Thank you for doing the best you could. Thank you for raising me, providing for me, teaching and disciplining me. Thank you for being my Dad and friend. I will miss you.

Your life was not in vain.

Find rest in the arms of Grace, and wait for me there. We will meet again.

Your loving son,

Steven

 

 

Poor Wise Man

I went to sleep around midnight and woke at three this morning. I blinked in the darkness and thought, Maybe a prophet doesn’t accomplish much in life in terms of how we measure success. Maybe he doesn’t get his doctorate, buy a house, climb the corporate ladder, network on LinkedIn or leave his kids a fortune when he dies.

The prophet listens to God. He sees the potential and possibilities and casts a vision that others can propel themselves toward with intensity. He points people elsewhere:

And the child continued to grow and to become strong in spirit, and he lived in the deserts until the day of his public appearance to Israel. – Luke 1:80

And this was his message: “After me comes the one more powerful than I, the straps of whose sandals I am not worthy to stoop down and untie.” – Mark 1:7

People don’t become history-makers because they have history in mind, but because they pursue a vision of existence that is not present reality. This very moment there are prophets hidden from public view, growing strong in spirit in the desert places of the world. The mystery of the Incarnation continues to unfold in the lives of mediocre mundane nobodies no one’s ever heard of.

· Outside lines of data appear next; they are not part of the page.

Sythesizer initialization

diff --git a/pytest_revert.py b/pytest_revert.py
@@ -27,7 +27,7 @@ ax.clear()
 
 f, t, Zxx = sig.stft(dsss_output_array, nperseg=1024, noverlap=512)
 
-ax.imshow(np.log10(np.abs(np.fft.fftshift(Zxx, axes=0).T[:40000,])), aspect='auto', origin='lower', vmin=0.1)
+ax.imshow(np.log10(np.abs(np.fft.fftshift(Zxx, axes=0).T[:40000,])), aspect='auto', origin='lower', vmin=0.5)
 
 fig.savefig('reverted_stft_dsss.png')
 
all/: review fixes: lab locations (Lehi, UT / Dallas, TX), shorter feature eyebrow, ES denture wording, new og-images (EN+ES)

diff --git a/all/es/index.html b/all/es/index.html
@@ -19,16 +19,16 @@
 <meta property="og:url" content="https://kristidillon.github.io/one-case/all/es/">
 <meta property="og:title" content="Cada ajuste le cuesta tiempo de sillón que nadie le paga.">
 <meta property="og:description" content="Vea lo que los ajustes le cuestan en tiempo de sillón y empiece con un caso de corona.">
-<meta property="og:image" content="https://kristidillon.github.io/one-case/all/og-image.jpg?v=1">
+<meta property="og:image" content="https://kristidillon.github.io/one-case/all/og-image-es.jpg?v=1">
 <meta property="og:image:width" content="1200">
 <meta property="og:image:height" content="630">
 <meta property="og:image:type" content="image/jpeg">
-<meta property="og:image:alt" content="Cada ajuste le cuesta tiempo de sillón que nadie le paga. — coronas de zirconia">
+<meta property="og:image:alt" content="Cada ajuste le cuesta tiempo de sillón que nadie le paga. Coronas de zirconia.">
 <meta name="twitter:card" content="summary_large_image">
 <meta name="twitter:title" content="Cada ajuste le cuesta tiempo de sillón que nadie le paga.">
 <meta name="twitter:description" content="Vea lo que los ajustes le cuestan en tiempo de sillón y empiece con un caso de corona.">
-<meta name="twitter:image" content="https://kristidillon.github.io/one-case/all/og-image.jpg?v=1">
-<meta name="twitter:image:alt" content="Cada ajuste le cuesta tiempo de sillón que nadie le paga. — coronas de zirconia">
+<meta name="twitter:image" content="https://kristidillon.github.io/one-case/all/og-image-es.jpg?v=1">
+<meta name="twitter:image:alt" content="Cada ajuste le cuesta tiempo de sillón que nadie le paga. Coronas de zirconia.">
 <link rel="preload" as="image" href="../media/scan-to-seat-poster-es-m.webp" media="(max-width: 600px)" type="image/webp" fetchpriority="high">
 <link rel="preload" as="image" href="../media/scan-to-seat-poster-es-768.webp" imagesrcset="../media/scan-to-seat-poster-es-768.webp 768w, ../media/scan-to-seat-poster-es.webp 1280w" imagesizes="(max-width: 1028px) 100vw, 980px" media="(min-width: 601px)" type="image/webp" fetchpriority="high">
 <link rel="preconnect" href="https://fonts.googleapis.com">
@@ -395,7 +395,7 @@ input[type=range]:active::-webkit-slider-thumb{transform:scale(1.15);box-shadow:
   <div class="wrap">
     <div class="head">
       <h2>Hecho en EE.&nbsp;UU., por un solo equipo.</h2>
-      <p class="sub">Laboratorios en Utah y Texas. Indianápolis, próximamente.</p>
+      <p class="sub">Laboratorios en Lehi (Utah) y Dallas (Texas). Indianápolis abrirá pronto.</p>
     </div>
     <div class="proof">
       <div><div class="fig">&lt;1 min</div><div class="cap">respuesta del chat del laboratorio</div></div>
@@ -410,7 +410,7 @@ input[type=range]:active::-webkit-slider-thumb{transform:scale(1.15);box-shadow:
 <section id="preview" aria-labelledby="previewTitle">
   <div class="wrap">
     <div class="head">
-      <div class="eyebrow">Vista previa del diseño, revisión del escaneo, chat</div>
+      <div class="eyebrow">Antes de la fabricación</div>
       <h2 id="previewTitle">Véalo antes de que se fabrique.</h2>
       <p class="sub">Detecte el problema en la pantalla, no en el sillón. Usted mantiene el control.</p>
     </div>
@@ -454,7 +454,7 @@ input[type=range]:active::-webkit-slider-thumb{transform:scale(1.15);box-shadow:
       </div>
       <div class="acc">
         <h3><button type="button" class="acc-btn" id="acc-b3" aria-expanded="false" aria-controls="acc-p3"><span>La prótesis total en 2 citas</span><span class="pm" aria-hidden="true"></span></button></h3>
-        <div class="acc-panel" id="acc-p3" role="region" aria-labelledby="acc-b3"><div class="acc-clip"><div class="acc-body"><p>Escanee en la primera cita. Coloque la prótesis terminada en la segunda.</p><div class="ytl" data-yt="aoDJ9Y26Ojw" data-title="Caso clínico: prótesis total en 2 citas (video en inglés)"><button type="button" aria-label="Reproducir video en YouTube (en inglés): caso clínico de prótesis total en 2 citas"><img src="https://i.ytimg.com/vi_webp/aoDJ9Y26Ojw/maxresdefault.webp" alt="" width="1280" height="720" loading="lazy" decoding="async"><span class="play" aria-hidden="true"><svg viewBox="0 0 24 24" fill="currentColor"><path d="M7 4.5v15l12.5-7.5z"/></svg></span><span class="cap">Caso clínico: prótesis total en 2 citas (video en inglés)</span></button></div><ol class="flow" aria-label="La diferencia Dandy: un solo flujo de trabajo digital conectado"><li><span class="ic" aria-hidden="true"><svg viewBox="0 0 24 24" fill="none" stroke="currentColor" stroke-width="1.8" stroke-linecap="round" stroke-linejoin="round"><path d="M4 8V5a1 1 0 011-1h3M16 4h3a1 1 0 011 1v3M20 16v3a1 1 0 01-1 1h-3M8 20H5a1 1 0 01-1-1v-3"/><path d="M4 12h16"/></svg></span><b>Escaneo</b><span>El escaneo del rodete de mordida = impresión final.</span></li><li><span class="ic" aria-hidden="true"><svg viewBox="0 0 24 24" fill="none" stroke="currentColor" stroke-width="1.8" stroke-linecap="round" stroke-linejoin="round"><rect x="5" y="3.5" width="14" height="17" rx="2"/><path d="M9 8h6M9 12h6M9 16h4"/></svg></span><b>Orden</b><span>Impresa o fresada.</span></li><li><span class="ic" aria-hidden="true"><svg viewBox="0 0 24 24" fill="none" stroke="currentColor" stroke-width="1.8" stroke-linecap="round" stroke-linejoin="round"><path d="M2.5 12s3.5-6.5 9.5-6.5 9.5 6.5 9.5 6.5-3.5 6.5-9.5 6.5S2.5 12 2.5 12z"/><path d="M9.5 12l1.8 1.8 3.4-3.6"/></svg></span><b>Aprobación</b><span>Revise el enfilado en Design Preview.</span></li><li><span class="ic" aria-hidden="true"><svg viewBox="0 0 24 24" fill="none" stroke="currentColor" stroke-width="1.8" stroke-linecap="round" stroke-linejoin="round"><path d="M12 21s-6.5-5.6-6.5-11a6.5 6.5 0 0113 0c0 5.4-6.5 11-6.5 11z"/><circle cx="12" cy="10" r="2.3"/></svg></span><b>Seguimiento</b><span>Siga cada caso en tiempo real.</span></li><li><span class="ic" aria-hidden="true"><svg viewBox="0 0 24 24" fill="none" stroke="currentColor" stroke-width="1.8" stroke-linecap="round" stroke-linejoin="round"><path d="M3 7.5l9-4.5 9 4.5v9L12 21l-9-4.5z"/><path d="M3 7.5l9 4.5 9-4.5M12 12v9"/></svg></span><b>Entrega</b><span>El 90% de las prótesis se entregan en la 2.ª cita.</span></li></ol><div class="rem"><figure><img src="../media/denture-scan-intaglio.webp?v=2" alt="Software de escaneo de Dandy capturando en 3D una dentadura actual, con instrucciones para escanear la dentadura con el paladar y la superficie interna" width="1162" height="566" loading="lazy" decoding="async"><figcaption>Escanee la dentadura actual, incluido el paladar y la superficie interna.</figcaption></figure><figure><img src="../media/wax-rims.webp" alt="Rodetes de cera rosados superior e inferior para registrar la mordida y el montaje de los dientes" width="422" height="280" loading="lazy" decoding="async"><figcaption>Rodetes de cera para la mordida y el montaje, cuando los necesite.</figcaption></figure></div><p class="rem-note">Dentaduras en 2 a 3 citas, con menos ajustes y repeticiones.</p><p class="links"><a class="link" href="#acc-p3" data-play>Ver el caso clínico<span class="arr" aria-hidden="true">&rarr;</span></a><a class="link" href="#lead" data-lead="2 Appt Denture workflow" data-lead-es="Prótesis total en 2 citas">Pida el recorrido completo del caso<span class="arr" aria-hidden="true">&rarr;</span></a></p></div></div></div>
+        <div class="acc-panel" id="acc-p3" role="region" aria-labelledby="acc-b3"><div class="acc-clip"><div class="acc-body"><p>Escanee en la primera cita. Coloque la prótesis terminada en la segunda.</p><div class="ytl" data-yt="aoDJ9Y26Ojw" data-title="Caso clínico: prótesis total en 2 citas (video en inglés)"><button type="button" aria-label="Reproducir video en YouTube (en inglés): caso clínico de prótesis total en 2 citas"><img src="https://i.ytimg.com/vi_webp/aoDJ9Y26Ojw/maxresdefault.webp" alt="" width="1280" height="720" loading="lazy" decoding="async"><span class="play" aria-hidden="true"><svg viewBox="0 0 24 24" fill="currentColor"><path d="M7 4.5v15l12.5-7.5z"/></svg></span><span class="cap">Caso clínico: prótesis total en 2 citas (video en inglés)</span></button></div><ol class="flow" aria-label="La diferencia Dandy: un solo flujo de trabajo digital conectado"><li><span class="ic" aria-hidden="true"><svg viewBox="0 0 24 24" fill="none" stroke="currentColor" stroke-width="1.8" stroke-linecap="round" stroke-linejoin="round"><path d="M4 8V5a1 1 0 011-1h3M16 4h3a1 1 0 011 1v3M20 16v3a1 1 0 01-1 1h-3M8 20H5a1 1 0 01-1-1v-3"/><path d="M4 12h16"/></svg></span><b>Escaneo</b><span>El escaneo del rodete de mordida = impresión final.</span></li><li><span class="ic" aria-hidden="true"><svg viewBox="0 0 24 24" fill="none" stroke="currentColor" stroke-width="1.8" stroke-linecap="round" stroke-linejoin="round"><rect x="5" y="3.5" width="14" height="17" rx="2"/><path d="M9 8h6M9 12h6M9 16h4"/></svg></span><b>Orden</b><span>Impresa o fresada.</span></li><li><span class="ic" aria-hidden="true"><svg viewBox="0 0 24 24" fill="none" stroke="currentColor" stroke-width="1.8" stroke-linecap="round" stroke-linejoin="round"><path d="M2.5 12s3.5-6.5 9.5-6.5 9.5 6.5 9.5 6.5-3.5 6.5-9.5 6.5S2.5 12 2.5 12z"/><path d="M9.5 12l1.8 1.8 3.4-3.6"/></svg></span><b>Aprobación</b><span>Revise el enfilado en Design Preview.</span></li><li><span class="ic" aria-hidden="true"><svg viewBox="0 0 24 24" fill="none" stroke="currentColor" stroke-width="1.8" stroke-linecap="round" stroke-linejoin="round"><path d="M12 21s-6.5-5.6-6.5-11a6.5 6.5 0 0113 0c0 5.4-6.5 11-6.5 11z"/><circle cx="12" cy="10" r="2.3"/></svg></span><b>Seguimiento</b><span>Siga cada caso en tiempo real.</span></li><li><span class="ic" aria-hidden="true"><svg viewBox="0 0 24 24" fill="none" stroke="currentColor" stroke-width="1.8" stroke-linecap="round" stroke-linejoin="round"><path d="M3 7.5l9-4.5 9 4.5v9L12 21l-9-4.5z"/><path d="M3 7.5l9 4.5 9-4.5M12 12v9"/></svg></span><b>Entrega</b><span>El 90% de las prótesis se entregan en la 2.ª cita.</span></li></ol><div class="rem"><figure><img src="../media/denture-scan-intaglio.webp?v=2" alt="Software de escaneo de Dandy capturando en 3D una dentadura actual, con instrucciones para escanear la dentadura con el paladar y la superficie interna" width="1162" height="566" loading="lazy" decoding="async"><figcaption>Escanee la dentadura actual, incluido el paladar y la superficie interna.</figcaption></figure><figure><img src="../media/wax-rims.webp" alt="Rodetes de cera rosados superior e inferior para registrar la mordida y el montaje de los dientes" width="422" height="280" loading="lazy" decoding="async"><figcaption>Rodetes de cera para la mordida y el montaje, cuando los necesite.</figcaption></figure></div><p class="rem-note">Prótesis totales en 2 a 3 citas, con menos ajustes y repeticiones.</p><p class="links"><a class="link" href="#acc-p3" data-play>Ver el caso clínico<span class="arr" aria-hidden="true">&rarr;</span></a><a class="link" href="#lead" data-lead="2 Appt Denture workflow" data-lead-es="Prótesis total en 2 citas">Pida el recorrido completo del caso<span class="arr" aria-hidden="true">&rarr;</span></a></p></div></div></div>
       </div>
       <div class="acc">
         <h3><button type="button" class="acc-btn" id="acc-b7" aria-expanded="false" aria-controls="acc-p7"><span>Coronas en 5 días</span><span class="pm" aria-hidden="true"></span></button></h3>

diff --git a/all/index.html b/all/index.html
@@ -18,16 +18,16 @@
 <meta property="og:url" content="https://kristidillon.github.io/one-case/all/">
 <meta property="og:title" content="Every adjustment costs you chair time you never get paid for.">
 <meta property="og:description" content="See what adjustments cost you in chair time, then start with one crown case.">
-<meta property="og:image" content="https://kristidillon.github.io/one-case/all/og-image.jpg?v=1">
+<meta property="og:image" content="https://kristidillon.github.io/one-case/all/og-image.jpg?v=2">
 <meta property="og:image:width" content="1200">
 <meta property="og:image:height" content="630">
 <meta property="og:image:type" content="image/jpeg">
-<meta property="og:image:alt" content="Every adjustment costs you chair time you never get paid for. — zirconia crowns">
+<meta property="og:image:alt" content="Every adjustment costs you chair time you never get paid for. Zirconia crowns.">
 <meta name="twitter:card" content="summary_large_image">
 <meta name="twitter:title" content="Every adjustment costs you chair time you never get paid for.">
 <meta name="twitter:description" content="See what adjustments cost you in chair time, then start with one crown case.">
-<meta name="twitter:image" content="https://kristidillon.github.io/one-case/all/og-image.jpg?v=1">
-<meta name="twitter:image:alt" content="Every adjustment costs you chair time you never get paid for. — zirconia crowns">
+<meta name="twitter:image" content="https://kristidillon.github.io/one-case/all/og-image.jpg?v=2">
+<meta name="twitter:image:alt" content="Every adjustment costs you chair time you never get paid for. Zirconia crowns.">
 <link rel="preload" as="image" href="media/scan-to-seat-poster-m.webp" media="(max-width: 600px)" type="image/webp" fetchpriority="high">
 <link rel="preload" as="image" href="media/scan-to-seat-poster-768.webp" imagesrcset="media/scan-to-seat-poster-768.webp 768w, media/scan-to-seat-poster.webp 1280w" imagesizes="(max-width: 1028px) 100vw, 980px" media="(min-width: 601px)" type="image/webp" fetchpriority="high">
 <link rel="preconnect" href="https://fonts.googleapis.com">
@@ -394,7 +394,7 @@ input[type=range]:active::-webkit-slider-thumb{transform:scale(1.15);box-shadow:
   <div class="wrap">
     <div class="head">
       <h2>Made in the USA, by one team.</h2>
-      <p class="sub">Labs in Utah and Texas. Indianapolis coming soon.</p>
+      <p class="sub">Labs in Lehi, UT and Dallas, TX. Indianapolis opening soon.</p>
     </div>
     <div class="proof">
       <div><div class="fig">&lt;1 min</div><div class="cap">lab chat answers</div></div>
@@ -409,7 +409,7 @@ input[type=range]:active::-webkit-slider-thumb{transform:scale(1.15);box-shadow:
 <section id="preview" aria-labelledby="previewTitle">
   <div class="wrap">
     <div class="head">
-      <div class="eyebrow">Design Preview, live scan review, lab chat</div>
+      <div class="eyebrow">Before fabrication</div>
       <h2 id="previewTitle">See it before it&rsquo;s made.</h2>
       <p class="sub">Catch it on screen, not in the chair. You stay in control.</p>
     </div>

There was a small city with few men in it and a great king came to it, surrounded it and constructed large siegeworks against it. But there was found in it a poor wise man and he delivered the city by his wisdom. Yet no one remembered that poor man. – Ecclesiastes 9:14-15